A new crisis has emerged after adevastated Texas. The storm killed 55 people across seven states, including 31 in the Lone Star State, where residents are now facing .
Megan O’Neill, a new mom, is one of those experiencing sticker shock. She was using Griddy for her electricity, a variable rate company that charged her $4,500 for five days of power last week.
“I’m crying in bed, going I don’t know what I’m gonna do,” she said.
O’Neill said she knew rates could go up, but not to this extreme.
“They fluctuate every day,” she said. “But some days it’s $0.35, some days it’s $0.98. I didn’t know it would be $1,400 for one day. I didn’t even know that was possible.”
Anticipating a price spike, the company did encourage customers to switch providers, but for O’Neill and others, it was too late.
It’s a different nightmare for Tabitha Charlton, whose pipes burst while she was home with her 7-year-old twins.
“I thought, ‘Oh God, not again. I can’t do this again,'” Charlton said.
Charlton’s Houston-area home also flooded during Hurricane Harvey in 2017. She just settled the claim with her insurance company 12 days ago.
“I can deal with the damage. That can be fixed,” she said. “But another three-and-a-half-year battle with the insurance company, I don’t have that in me.”
The wait for plumbers is stretching into April.

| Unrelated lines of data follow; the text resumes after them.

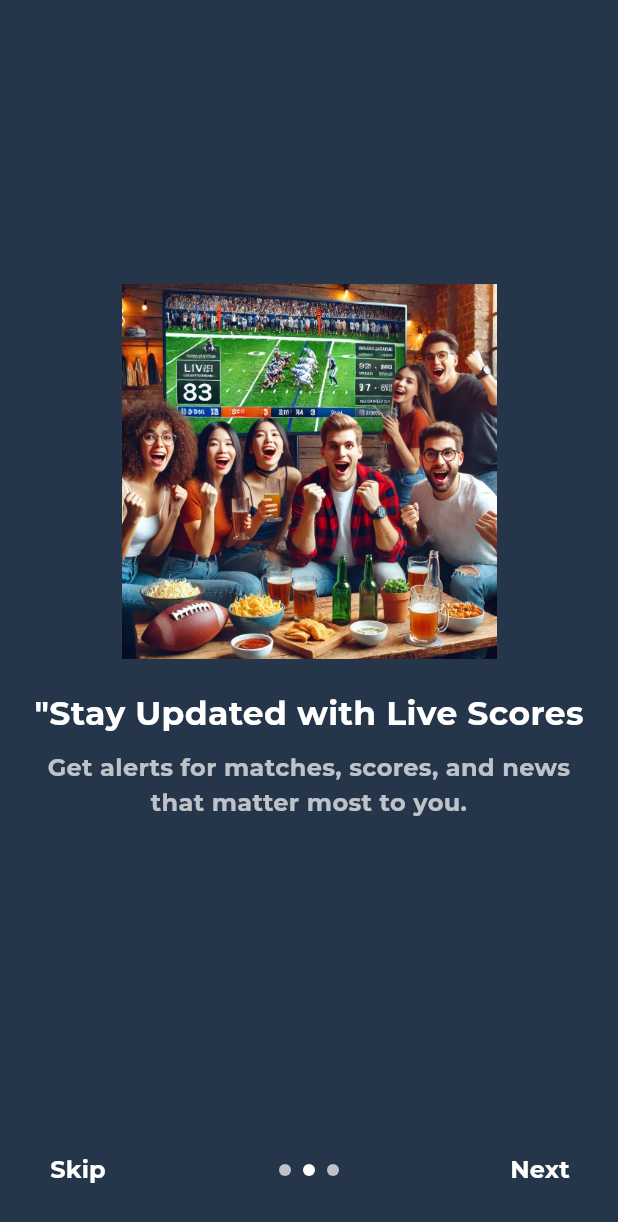
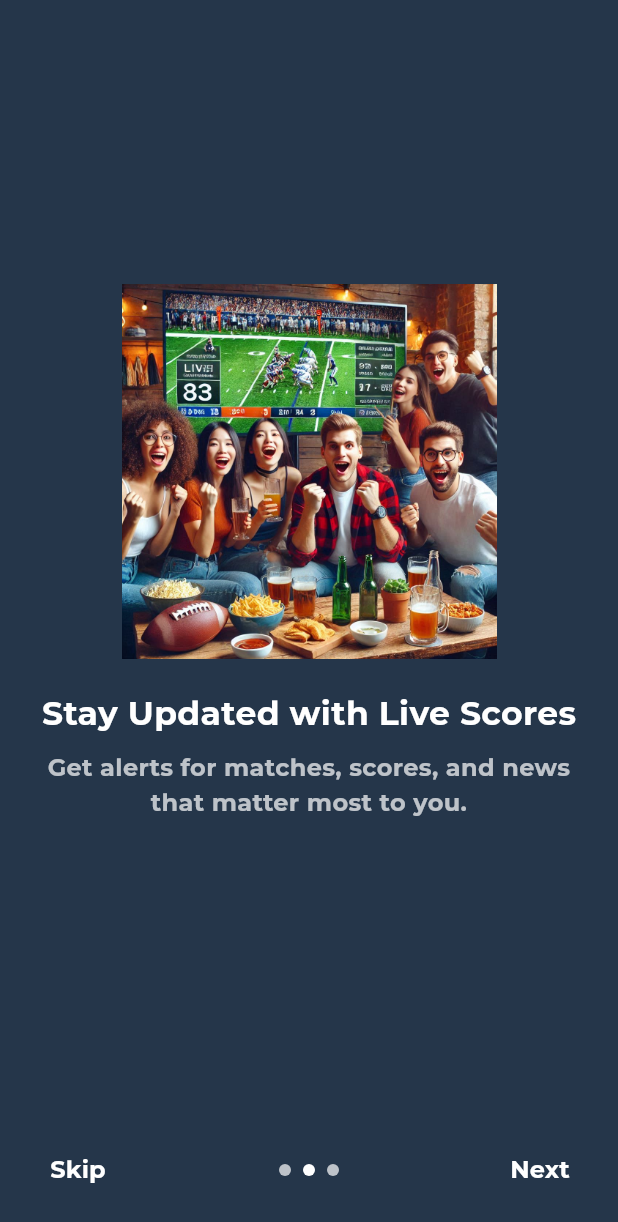
Before and after one commit to SworupTimalsina/FanPulse, a Flutter app: the screen it shows after launch, swiped to page 2, on a phone screen of 412 x 824 dp. Shown: the top 1222 px of the screen. Run offline on Flutter 3.47's test engine with Material 3 defaults, Android fonts, the phone set to English and light mode, and no system bars.

Commit message:
skip button

```diff
--- a/lib/view/onboarding_screen_view.dart
+++ b/lib/view/onboarding_screen_view.dart
@@ -21,7 +21,7 @@ class _OnboardingScreenState extends State<OnboardingScreen> {
       'image': 'assets/images/onboard1.png',
     },
     {
-      'title': '"Stay Updated with Live Scores',
+      'title': 'Stay Updated with Live Scores',
       'description':
           'Get alerts for matches, scores, and news that matter most to you.',
       'image': 'assets/images/onboard2.png',
@@ -29,7 +29,7 @@ class _OnboardingScreenState extends State<OnboardingScreen> {
     {
       'title': 'Live Chats',
       'description':
-          'Join live chats, share your opinions, and be part of the action!.',
+          'Join live chats, share your opinions, and be part of the action!',
       'image': 'assets/images/onboard3.png',
     },
   ];
@@ -46,7 +46,7 @@ class _OnboardingScreenState extends State<OnboardingScreen> {
   @override
   Widget build(BuildContext context) {
     return Scaffold(
-      backgroundColor: Color(0xff25364A),
+      backgroundColor: const Color(0xff25364A),
       body: Column(
         children: [
           Expanded(
@@ -82,7 +82,9 @@ class _OnboardingScreenState extends State<OnboardingScreen> {
                         _onboardingData[index]['description']!,
                         textAlign: TextAlign.center,
                         style: const TextStyle(
-                            fontSize: 16, color: Colors.white70),
+                          fontSize: 16,
+                          color: Colors.white70,
+                        ),
                       ),
                     ),
                   ],
@@ -96,8 +98,7 @@ class _OnboardingScreenState extends State<OnboardingScreen> {
               mainAxisAlignment: MainAxisAlignment.spaceBetween,
               children: [
                 TextButton(
-                  onPressed: () =>
-                      _pageController.jumpToPage(_onboardingData.length - 1),
+                  onPressed: _onDone, // Directly call the _onDone method
                   child: const Text(
                     'Skip',
                     style: TextStyle(color: Colors.white, fontSize: 16),
```
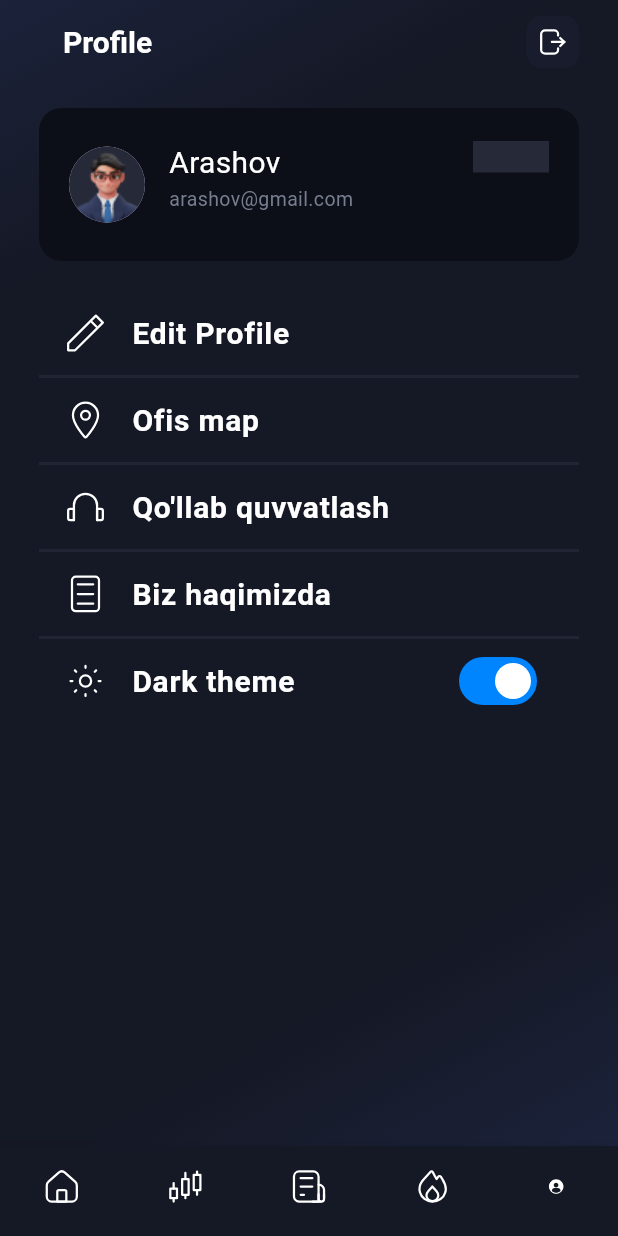
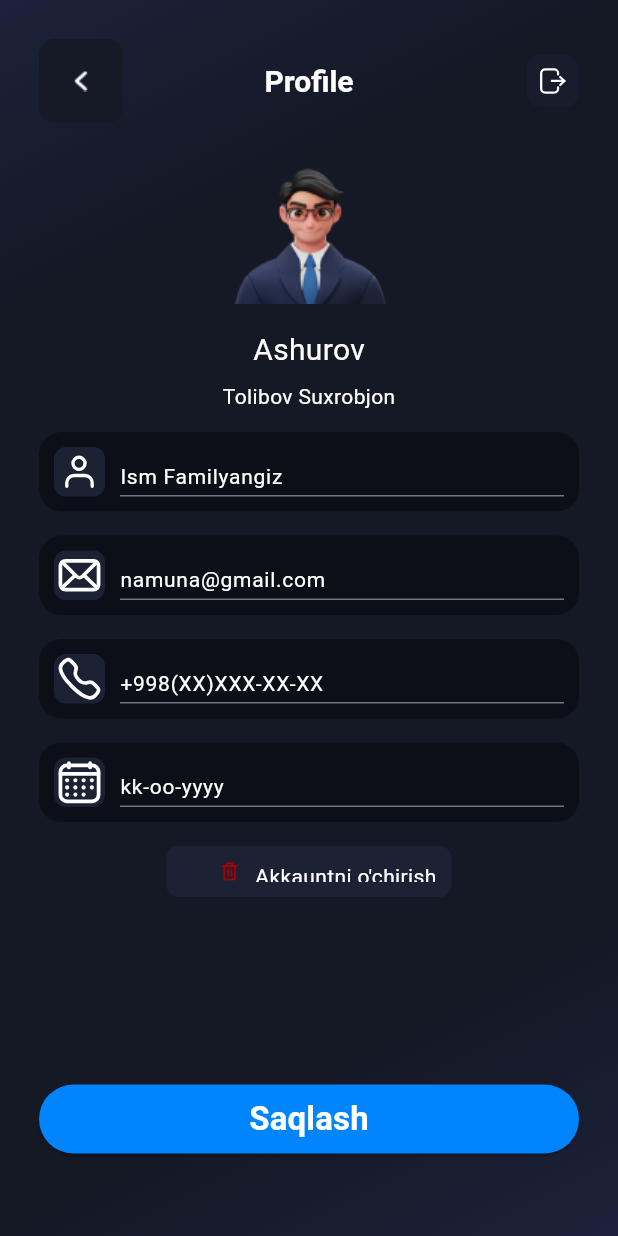
Before and after one commit to AbdurahmonAbdurasul/profile_page, a Flutter app: the screen it shows after launch, on a phone screen of 412 x 824 dp. Run offline on Flutter 3.47's test engine with Material 3 defaults, Android fonts, the phone set to English and light mode, and no system bars; our stand-ins replace flutter_svg.

Commit message:
added profile details screen

```diff
--- a/lib/main.dart
+++ b/lib/main.dart
@@ -1,4 +1,5 @@
 import 'package:flutter/material.dart';
+import 'package:gradient/profile_details.dart';
 import 'package:gradient/profile_page.dart';
 
 void main() {
@@ -13,7 +14,7 @@ class MyApp extends StatelessWidget {
   Widget build(BuildContext context) {
     return MaterialApp(
       debugShowCheckedModeBanner: false,
-      home: const ProfilePage(),
+      home: const ProfileDetails(),
     );
   }
 }
--- /dev/null
+++ b/lib/profile_details.dart
@@ -0,0 +1,375 @@
+import 'package:flutter/material.dart';
+import 'package:flutter_svg/flutter_svg.dart';
+
+class ProfileDetails extends StatelessWidget {
+  const ProfileDetails({super.key});
+
+  @override
+  Widget build(BuildContext context) {
+    return Scaffold(
+      body: Container(
+        padding: const EdgeInsets.all(26),
+        width: double.infinity,
+        height: double.infinity,
+        decoration: const BoxDecoration(
+          gradient: LinearGradient(
+            colors: [
+              Color(0xFF1B223A),
+              Color(0xFF151825),
+              Color(0xFF151825),
+              Color(0xFF151825),
+              Color(0xFF151825),
+              Color(0xFF1B223A),
+            ],
+            begin: Alignment.topLeft,
+            end: Alignment.bottomRight,
+          ),
+        ),
+        child: Column(
+          children: [
+            AppBar(
+              leading: Container(
+                alignment: Alignment.center,
+                width: 35,
+                height: 35,
+                decoration: BoxDecoration(
+                    color: const Color(0xFF161926),
+                    borderRadius: BorderRadius.circular(10)),
+                child: Image.asset(
+                  "assets/icons/arrow.png",
+                  width: 14,
+                  height: 14,
+                ),
+              ),
+              backgroundColor: Colors.transparent,
+              elevation: 0,
+              centerTitle: true,
+              title: const Text(
+                "Profile",
+                style: TextStyle(
+                    fontSize: 20,
+                    fontWeight: FontWeight.w600,
+                    color: Colors.white),
+              ),
+              actions: [
+                Container(
+                  alignment: Alignment.center,
+                  height: 35,
+                  width: 35,
+                  decoration: BoxDecoration(
+                    color: const Color(0xFF191C2D),
+                    borderRadius: BorderRadius.circular(10),
+                  ),
+                  child: SvgPicture.asset(
+                    "assets/icons/logout.svg",
+                    height: 20,
+                    width: 20,
+                  ),
+                )
+              ],
+            ),
+            const SizedBox(
+              height: 16,
+            ),
+            Column(
+              children: [
+                Image.asset(
+                  "assets/images/mask.png",
+                  width: 105,
+                  height: 105,
+                ),
+                const SizedBox(
+                  height: 16,
+                ),
+                const Text(
+                  "Ashurov",
+                  style: TextStyle(
+                      color: Colors.white,
+                      fontWeight: FontWeight.w400,
+                      fontSize: 20),
+                ),
+                const SizedBox(
+                  height: 6,
+                ),
+                const Text(
+                  "Tolibov Suxrobjon",
+                  style: TextStyle(
+                      color: Colors.white,
+                      fontWeight: FontWeight.w400,
+                      fontSize: 14),
+                )
+              ],
+            ),
+            const SizedBox(
+              height: 14,
+            ),
+            Container(
+              width: double.infinity,
+              padding: const EdgeInsets.all(10),
+              height: 53,
+              decoration: BoxDecoration(
+                color: const Color(
+                  0xFF0D0F18,
+                ),
+                borderRadius: BorderRadius.circular(15),
+              ),
+              child: Row(
+                children: [
+                  Container(
+                    width: 34,
+                    height: 34,
+                    decoration: BoxDecoration(
+                      color: const Color(0xFF1D2134),
+                      borderRadius: BorderRadius.circular(8),
+                    ),
+                    child: SvgPicture.asset(
+                      "assets/icons/user_one.svg",
+                      width: 22,
+                      height: 22,
+                    ),
+                  ),
+                  const SizedBox(
+                    width: 10,
+                  ),
+                  Expanded(
+                    child: TextField(
+                      style: TextStyle(
+                        fontSize: 14,
+                        color: Colors.white,
+                        fontWeight: FontWeight.w400,
+                      ),
+                      keyboardType: TextInputType.name,
+                      decoration: InputDecoration(
+                        hintText: "Ism Familyangiz",
+                        hintStyle: TextStyle(
+                          fontSize: 14,
+                          color: Colors.white,
+                          fontWeight: FontWeight.w400,
+                        ),
+                      ),
+                    ),
+                  ),
+                ],
+              ),
+            ),
+            const SizedBox(
+              height: 16,
+            ),
+            Container(
+              width: double.infinity,
+              padding: const EdgeInsets.all(10),
+              height: 53,
+              decoration: BoxDecoration(
+                color: const Color(
+                  0xFF0D0F18,
+                ),
+                borderRadius: BorderRadius.circular(15),
+              ),
+              child: Row(
+                children: [
+                  Container(
+                    width: 34,
+                    height: 34,
+                    decoration: BoxDecoration(
+                      color: const Color(0xFF1D2134),
+                      borderRadius: BorderRadius.circular(8),
+                    ),
+                    child: SvgPicture.asset(
+                      "assets/images/envelope.svg",
+                      width: 22,
+                      height: 22,
+                    ),
+                  ),
+                  const SizedBox(
+                    width: 10,
+                  ),
+                  const Expanded(
+                    child: TextField(
+                      style: TextStyle(
+                        fontSize: 14,
+                        color: Colors.white,
+                        fontWeight: FontWeight.w400,
+                      ),
+                      keyboardType: TextInputType.emailAddress,
+                      decoration: InputDecoration(
+                        hintText: "namuna@gmail.com",
+                        hintStyle: TextStyle(
+                          fontSize: 14,
+                          color: Colors.white,
+                          fontWeight: FontWeight.w400,
+                        ),
+                      ),
+                    ),
+                  ),
+                ],
+              ),
+            ),
+            const SizedBox(
+              height: 16,
+            ),
+            Container(
+              width: double.infinity,
+              padding: const EdgeInsets.all(10),
+              height: 53,
+              decoration: BoxDecoration(
+                color: const Color(
+                  0xFF0D0F18,
+                ),
+                borderRadius: BorderRadius.circular(15),
+              ),
+              child: Row(
+                children: [
+                  Container(
+                    width: 34,
+                    height: 34,
+                    decoration: BoxDecoration(
+                      color: const Color(0xFF1D2134),
+                      borderRadius: BorderRadius.circular(8),
+                    ),
+                    child: SvgPicture.asset(
+                      "assets/images/phone.svg",
+                      width: 22,
+                      height: 22,
+                    ),
+                  ),
+                  const SizedBox(
+                    width: 10,
+                  ),
+                  const Expanded(
+                    child: TextField(
+                      style: TextStyle(
+                        fontSize: 14,
+                        color: Colors.white,
+                        fontWeight: FontWeight.w400,
+                      ),
+                      keyboardType: TextInputType.number,
+                      decoration: InputDecoration(
+                        hintText: "+998(XX)XXX-XX-XX",
+                        hintStyle: TextStyle(
+                          fontSize: 14,
+                          color: Colors.white,
+                          fontWeight: FontWeight.w400,
+                        ),
+                      ),
+                    ),
+                  ),
+                ],
+              ),
+            ),
+            const SizedBox(
+              height: 16,
+            ),
+            Container(
+              width: double.infinity,
+              padding: const EdgeInsets.all(10),
+              height: 53,
+              decoration: BoxDecoration(
+                color: const Color(
+                  0xFF0D0F18,
+                ),
+                borderRadius: BorderRadius.circular(15),
+              ),
+              child: Row(
+                children: [
+                  Container(
+                    width: 34,
+                    height: 34,
+                    decoration: BoxDecoration(
+                      color: const Color(0xFF1D2134),
+                      borderRadius: BorderRadius.circular(8),
+                    ),
+                    child: SvgPicture.asset(
+                      "assets/images/calendar.svg",
+                      width: 22,
+                      height: 22,
+                    ),
+                  ),
+                  const SizedBox(
+                    width: 10,
+                  ),
+                  const Expanded(
+                    child: TextField(
+                      style: TextStyle(
+                        fontSize: 14,
+                        color: Colors.white,
+                        fontWeight: FontWeight.w400,
+                      ),
+                      keyboardType: TextInputType.datetime,
+                      decoration: InputDecoration(
+                        hintText: "kk-oo-yyyy",
+                        hintStyle: TextStyle(
+                          fontSize: 14,
+                          color: Colors.white,
+                          fontWeight: FontWeight.w400,
+                        ),
+                      ),
+                    ),
+                  ),
+                ],
+              ),
+            ),
+            const SizedBox(
+              height: 16,
+            ),
+            Container(
+              width: 190,
+              padding: const EdgeInsets.all(10),
+              height: 34,
+              decoration: BoxDecoration(
+                color: const Color(
+                  0xFF1D2134,
+                ),
+                borderRadius: BorderRadius.circular(8),
+              ),
+              child: Row(
+                mainAxisAlignment: MainAxisAlignment.end,
+                children: [
+                  Container(
+                    width: 34,
+                    height: 34,
+                    decoration: BoxDecoration(
+                      color: const Color(0xFF1D2134),
+                      borderRadius: BorderRadius.circular(8),
+                    ),
+                    child: SvgPicture.asset(
+                      "assets/images/bin.svg",
+                      width: 18,
+                      height: 18,
+                    ),
+                  ),
+                  const Text(
+                    "Akkauntni o'chirish",
+                    style: TextStyle(
+                      color: Colors.white,
+                      fontSize: 14,
+                      fontWeight: FontWeight.w400,
+                    ),
+                  )
+                ],
+              ),
+            ),
+            const SizedBox(
+              height: 125,
+            ),
+            SizedBox(
+              width: double.infinity,
+              height: 46,
+              child: ElevatedButton(
+                  style: ElevatedButton.styleFrom(
+                      backgroundColor: const Color(0xFF0085FF)),
+                  onPressed: () {},
+                  child: const Text(
+                    "Saqlash",
+                    style: TextStyle(
+                      fontWeight: FontWeight.bold,
+                      color: Colors.white,
+                      fontSize: 22,
+                    ),
+                  )),
+            )
+          ],
+        ),
+      ),
+    );
+  }
+}
--- a/pubspec.yaml
+++ b/pubspec.yaml
@@ -61,7 +61,7 @@ flutter:
 
  # To add assets to your application, add an assets section, like this:
   assets:
-    - assets/images/image.png
+    - assets/images/
     - assets/icons/
 
 
```
Also changed, not shown: assets/icons/arrow.png (added), assets/icons/user_one.svg (added), assets/images/bin.svg (added), assets/images/calendar.svg (added), assets/images/envelope.svg (added), assets/images/mask.png (added), assets/images/phone.svg (added).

To help with the workload, Texas is soliciting plumbers from other states, granting provisional licenses and waiving fees.
Repairing the damage will come at an enormous cost, but the human toll is far worse. At least 55 deaths were reported across the states, including 11-year-old, who died in his family’s unheated mobile home in Conroe, Texas. His family is suing the state’s electrical grid operator and their power company for more than $100 million.